26 November 2021
A virtual celebration this week marked the announcement of the five category winners of 2021 Spirit of Service Awards. These were the agencies and individuals selected as exemplars of the Public Service Act section13 duty to act with the Spirit of Service to the community and to preserve, protect, and nurture the Spirit of Service to the community, that public service employees bring to their work.
The Awards have a lengthy pedigree having been championed for many years as the Public Service Excellence Awards by the Institute of Public Administration (IPANZ). A similar process has been maintained, with a premiere, Prime Minister’s Award going to the most worthy winner from the competition categories (Better Outcomes, Service Excellence, Maori-Crown Relationships, and Leadership in Governance). Coalitions of Health Agencies and Border Agencies engaged in Covid 19. Shared the Prime Minister’s Award. Te Papa Tongarewa received the Leadership in Governance Award.

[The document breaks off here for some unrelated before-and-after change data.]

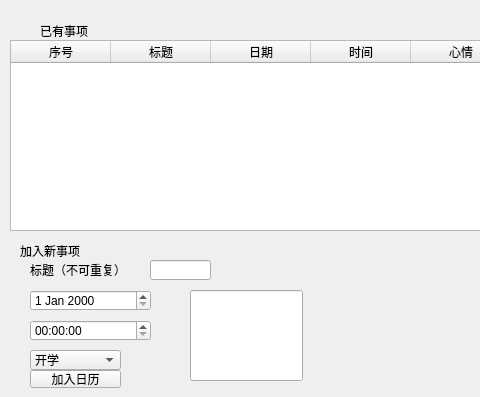
Arthur381/QTproject, file realProgect/modevent.ui: the form before one commit; both pictures show x 0 to 480 and y 0 to 397 of the 869 by 397 pixel window.
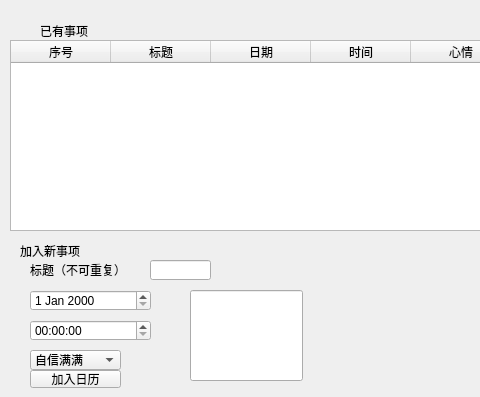
The form after the commit. Icons and pictures are not drawn.

The edit to the form file:
```diff
--- a/realProgect/modevent.ui
+++ b/realProgect/modevent.ui
@@ -61,7 +61,12 @@
    </property>
    <item>
     <property name="text">
-     <string>开学</string>
+     <string>自信满满</string>
+    </property>
+   </item>
+   <item>
+    <property name="text">
+     <string>开心</string>
     </property>
    </item>
    <item>
```
Left out of the diff: 33 changed lines with no effect on the pictures.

The persistence of Delta variant incursions has led to increasingly vocal criticism of Covid 19 elimination / suppression measures. What initially was a general willingness to comply with controls, is now fracturing with some in the media who deprecate the capability of Covid 19 programme managers, are expanding their audience of the disaffected. They want a “return to normal, now”, and with high numbers of the double vaccinated, for open borders, a resumption of tourism, a return of international education, immigration, and temporary workers from the Pacific. This movement may be seen as devaluing the commitment of the agencies awarded the Better Outcomes and the Prime Minister’s Award and perhaps challenging the substance of the outcomes for which they have been recognised.
There may well be a link to the concerns voiced by Dame Kate Bingham in Britain. She is a venture capitalist in the life sciences, who was put in charge of leading the British vaccine task force last year. The Covid 19 campaign there was slow to get off the ground, but once mobilised, was speedier than any other large jurisdiction at vaccinating its population. The problem, she wrote about in The Times, was a lack of scientific knowledge among mandarins and ministers. Few in authority understood the implications of Covid 19 and as a consequence had left the country ‘woefully unprepared’ for the virus.
‘The machinery of government is dominated by process, rather than outcome, causing delay and inertia,’ Dame Kate wrote in The Times. Only by short circuiting the usual government processes was further delay avoided. And could that become the criticism here where there is growing awareness of the deliberative and excessively considered pace which marked the realisation by decision-makers, that mass vaccinating of the population should be an immediate necessity.
She spoke of British officials having an obsessive fear of personal error and criticism. ‘There is a culture of groupthink and risk aversion.’ Civil servants were also accused of treating business with ‘hostility and suspicion’ in her criticism of their lack of skills in science, industry and manufacturing. She is unlikely to be recommending the equivalent of Spirit of Services awards.
When speaking subsequently about lessons to be learned from the Covid 19 experience she referred to the role of a non civil servant – the chief scientific adviser – in precipitating the decision-making process. She believes that the outcome of the vaccine programme may otherwise have been very different.
It was a decision to buy vaccines deemed most likely to succeed before results were available that has been widely credited with helping Britain to start the western world’s first vaccine programme. It appears that New Zealand decision makers felt unable to do likewise and were steadfast in adhering to tried and tested approval processes.
Apparently a former chief adviser to Boris Johnson added fuel to what may become a pyre for senior civil servants by stating that “…Ministers lacked the scientific understanding necessary to realise the threat of the Covid pandemic and senior civil servants did not have the scientific and technical comprehension needed to be ‘operationally effective’. He said that this left the country exposed to future threats from cyberwarfare to climate change.
I wonder if the situation is any different in New Zealand?
The attached video of Dame Kath’s Romanes Lecture at Oxford University is worth a watch.